There are two different International Bonds (which are discussed below) that are the most used in today’s international bond marketplace. These are those bonds called, “Eurobonds” and “foreign bonds”. A Eurobond is simply a bond issued outside the nation in whose currency, the bond is denominated in. To illustrate further, a bond issued by a Chilean company, denominated in Canadian dollars, and sold in Germany, France, Britain, and Luxembourg, (but not in Canada), is a Eurobond. Because this bond is denominated in Canadian dollars, the Chilean borrower will receive the loan, and thus make payments in Canadian dollars. Eurobonds are by far the most used today, accounting for some 80% of the international bonds in circulation. Those nations in which these bonds are sold do not regulate them, which reduce the cost of issuing the bond over the short run. A foreign bond is sold outside the borrower’s home country, and denominated in the currency of the nation in which it is being sold in. To appositely illustrate, a Canadian dollar denominated bond issued by the Italian car maker Lamborghini, in Canada’s domestic bond market is known as a foreign bond. They account for roughly 20-25% of all international bonds. These bonds are subject to the same regulations imposed on domestic bonds.

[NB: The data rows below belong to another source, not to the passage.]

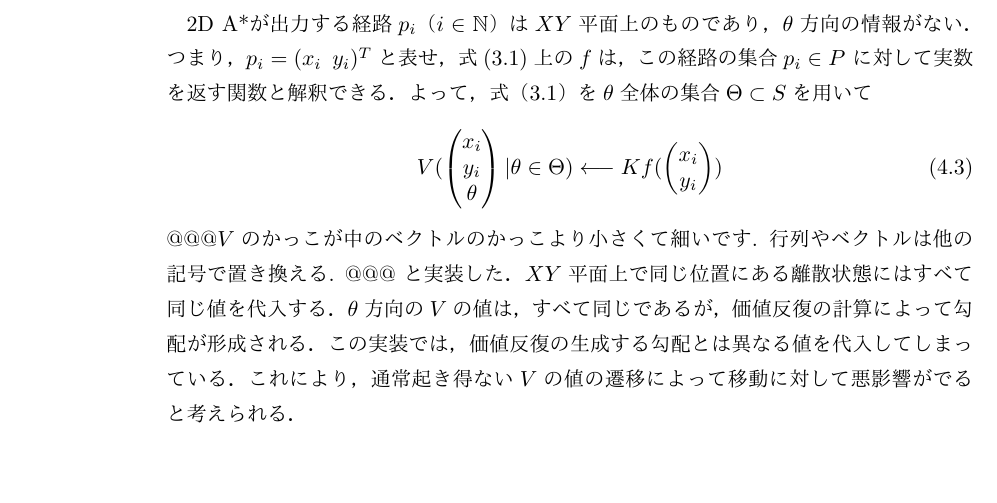
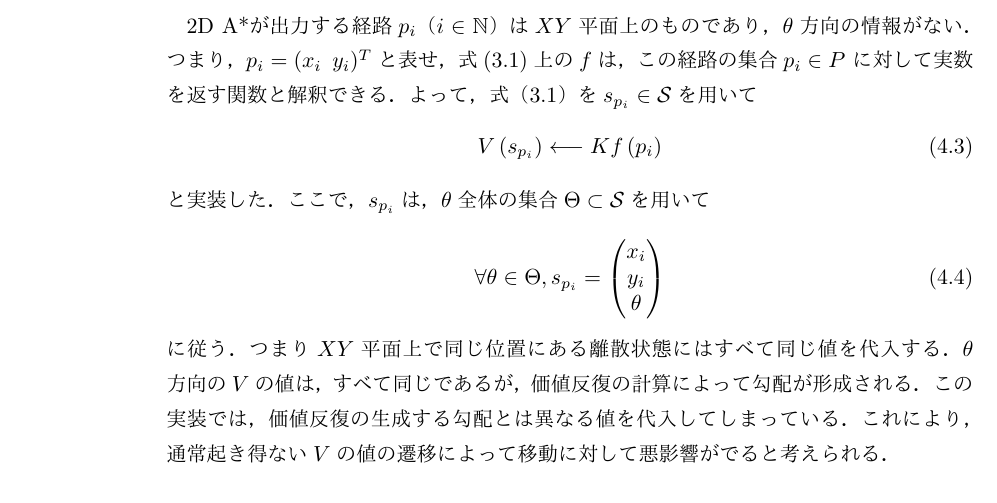
Before and after one commit to kei487/graduation_thesis, a LaTeX book (main.tex, which reads implement.tex): part of page 32 of 45, cut so that both start at the same text, the shorter picture padded with empty space. The pictures show the PDF file main.pdf that the author committed with the source.

Commit message:
4章式4.3-5修正

```diff
--- a/implement.tex
+++ b/implement.tex
@@ -69,19 +69,26 @@ A*で算出した経路上で，式（\ref{eq:propose}）
 
 \subsubsection{2D A*の暫定経路の適用}
 2D A*が出力する経路$p_i$（$i \in \mathbb N $）は$XY$平面上のものであり，
+% iの情報これで足りてる？足りていない気がする
 $\theta$方向の情報がない．
 つまり，$p_i = (x_i \; \:  y_i)^T$と表せ，
 式(\ref{eq:propose})上の$f$は，この経路の集合$p_i \in P$
 に対して実数を返す関数と解釈できる．
-よって，式（\ref{eq:propose}）を$\theta$全体の集合$\Theta \subset S$を用いて
+よって，式（\ref{eq:propose}）を$ s_{p_i} \in \mathcal{S}$を用いて
 \begin{align}
-	V ( \begin{pmatrix} x_i \\ y_i \\ \theta\end{pmatrix}
-		| \theta \in \Theta)
-	 	\longleftarrow K f ( \begin{pmatrix} x_i \\ y_i \end{pmatrix} )
+	V \left ( s_{p_i} \right)
+	 	\longleftarrow K f \left ( p_i \right )
 	\label{eq:propose2d}
 \end{align}
-@@@$V$のかっこが中のベクトルのかっこより小さくて細いです. 行列やベクトルは他の記号で置き換える. @@@
-と実装した．$XY$平面上で同じ位置にある
+と実装した．
+ここで，$ s_{p_i} $は，
+$\theta$全体の集合$\Theta \subset \mathcal{S}$を用いて
+\begin{align}
+	\forall \theta \in \Theta , s_{p_i} = \begin{pmatrix} x_i \\ y_i \\ \theta \end{pmatrix}
+\end{align}
+に従う．つまり
+%@@@$V$のかっこが中のベクトルのかっこより小さくて細いです. 行列やベクトルは他の記号で置き換える. @@@
+$XY$平面上で同じ位置にある
 離散状態にはすべて同じ値を代入する．
 $\theta$方向の$V$の値は，
 すべて同じであるが，
@@ -98,8 +104,8 @@ $p_i = (x_i \; \:  y_i \;\: \theta_i )^T$と表せる．
 このとき$f$の引数と$V$の引数が一致する．
 そのため，
 \begin{align}
-	V ( \begin{pmatrix} x_i \\ y_i \\ \theta_i \end{pmatrix} )
-	 	\longleftarrow K f ( \begin{pmatrix} x_i \\ y_i \\ \theta_i \end{pmatrix} )
+	V \left ( p_i \right )
+	 	\longleftarrow K f \left ( p_i \right )
 	\label{eq:propose3d}
 \end{align}
 と実装した．
```
Also changed, not shown: main.pdf, implement.tex (1 more changed lines).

Impact of interest rates on International bonds
Low interest rates today, i.e. the cost of borrowing, are initiating and spurting growth in the international bond market. These lower interest rates, especially those in developed countries, are resulting from low inflation levels, as well those domestic bonds issued by their government or a bond supplier, earn little interest. There are a handful of banks, and mutual funds, searching out higher returns in the new developing countries, where the higher interest returned will reflect the increased risk of doing business in these countries. Corporations and government in these developing nations, need this inflow of investment, in order to support government works programs and domestic business development and expansion. But be careful, to watch for when the nations demand for money overwhelms supply, thus increasing interest rates in these markets.
Important to know:
(A) By issuing bonds into the international bond market, borrowers from developing nations will be able to borrow money from other countries where there interest rates may be lower.
(B) Investors in developed countries purchase bonds in developing countries, in order to gather higher returns on their investment.